A new national study of elder abuse has found that more than half of staff in nursing homes have observed neglect of residents.
The research was carried out by the National Centre for the Protection of Older People at University College Dublin.
Over one in four employees said they had seen psychological abuse taking place, while one in eight had observed physical abuse.
The most frequent forms of physical abuse were restraining a patient unnecessarily and pushing, grabbing, shoving or pinching.
Psychological abuse consisted of shouting, insulting or swearing at residents.
A small number of staff, 1.2%, had seen another employee taking valuables from a resident.
Over 1,300 nurses and healthcare assistants in 64 nursing homes around the country were surveyed.
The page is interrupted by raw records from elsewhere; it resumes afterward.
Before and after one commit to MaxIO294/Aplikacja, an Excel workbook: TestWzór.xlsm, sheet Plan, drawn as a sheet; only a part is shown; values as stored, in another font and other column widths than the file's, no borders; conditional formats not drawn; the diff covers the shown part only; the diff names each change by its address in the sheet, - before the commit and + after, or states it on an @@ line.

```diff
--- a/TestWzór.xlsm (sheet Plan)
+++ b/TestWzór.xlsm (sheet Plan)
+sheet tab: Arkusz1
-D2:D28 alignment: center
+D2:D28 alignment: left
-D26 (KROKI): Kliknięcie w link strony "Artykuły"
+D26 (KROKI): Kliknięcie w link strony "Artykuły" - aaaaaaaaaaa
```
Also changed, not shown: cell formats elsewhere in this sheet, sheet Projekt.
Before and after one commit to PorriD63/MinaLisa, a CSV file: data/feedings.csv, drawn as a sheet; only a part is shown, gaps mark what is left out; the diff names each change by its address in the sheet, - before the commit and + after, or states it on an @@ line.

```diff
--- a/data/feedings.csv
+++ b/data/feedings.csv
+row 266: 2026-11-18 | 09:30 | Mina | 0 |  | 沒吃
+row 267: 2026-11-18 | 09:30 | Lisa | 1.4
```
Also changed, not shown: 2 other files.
The report's lead author Dr Jonathan Drennan of the UCD School of Nursing, Midwifery and Health Systems said Ireland compared well with similar international studies, reporting a lower level of elder abuse.
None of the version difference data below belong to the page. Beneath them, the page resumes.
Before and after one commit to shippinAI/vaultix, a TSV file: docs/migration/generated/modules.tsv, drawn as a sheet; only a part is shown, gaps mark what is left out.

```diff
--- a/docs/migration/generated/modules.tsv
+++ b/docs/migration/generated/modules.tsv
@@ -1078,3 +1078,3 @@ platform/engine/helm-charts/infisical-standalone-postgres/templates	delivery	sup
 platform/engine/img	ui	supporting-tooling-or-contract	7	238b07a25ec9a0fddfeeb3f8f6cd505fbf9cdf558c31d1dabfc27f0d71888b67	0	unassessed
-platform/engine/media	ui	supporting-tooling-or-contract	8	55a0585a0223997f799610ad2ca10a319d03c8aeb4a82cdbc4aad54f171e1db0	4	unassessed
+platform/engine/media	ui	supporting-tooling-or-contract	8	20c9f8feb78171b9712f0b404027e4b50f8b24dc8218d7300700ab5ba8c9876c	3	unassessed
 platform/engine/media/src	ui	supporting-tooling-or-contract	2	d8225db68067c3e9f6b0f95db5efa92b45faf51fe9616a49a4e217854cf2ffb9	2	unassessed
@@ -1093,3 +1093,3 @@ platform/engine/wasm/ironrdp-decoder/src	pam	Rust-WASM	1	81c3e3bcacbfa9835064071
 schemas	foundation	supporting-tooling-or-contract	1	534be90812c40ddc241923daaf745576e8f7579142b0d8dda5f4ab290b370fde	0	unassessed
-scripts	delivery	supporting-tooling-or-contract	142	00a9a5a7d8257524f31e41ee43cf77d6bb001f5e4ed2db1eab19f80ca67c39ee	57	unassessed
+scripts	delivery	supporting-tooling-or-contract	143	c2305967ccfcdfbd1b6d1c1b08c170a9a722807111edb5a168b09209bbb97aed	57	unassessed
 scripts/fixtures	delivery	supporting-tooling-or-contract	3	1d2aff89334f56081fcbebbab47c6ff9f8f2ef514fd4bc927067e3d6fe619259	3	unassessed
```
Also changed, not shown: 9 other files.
Speaking on RTÉ's News at One, Dr Drennan said the figures highlight that initiatives are needed to reduce practices that lead to abuse.
He said staff had observed a range of abuses take place in nursing homes.
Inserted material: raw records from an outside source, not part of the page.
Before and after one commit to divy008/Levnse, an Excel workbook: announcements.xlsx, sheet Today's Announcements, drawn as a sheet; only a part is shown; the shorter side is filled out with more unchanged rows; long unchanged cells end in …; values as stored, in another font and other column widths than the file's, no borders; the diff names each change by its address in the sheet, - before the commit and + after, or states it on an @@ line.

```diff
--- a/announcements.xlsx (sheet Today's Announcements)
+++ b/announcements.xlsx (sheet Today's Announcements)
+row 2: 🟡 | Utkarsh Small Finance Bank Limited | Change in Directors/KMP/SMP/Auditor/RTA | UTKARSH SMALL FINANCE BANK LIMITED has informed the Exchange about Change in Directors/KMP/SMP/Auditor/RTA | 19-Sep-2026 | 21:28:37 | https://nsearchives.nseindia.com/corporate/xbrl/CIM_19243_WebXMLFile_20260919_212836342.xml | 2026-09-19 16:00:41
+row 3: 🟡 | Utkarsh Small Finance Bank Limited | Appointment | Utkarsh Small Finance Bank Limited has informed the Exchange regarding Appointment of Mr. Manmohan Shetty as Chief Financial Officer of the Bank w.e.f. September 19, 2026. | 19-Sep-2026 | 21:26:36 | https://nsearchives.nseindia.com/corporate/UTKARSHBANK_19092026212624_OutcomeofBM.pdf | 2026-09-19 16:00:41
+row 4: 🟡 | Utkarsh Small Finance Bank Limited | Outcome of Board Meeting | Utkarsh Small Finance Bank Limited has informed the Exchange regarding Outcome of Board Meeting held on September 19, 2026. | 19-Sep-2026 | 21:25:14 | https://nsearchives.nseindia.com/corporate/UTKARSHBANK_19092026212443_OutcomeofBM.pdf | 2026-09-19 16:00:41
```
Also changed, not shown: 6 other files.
"If we look at physical, the most prevalent was restraining a resident beyond what was needed at the time, or the use of restraints.
"In a very, very small number of cases staff reported they had observed a member of staff slap or hit a resident," he said.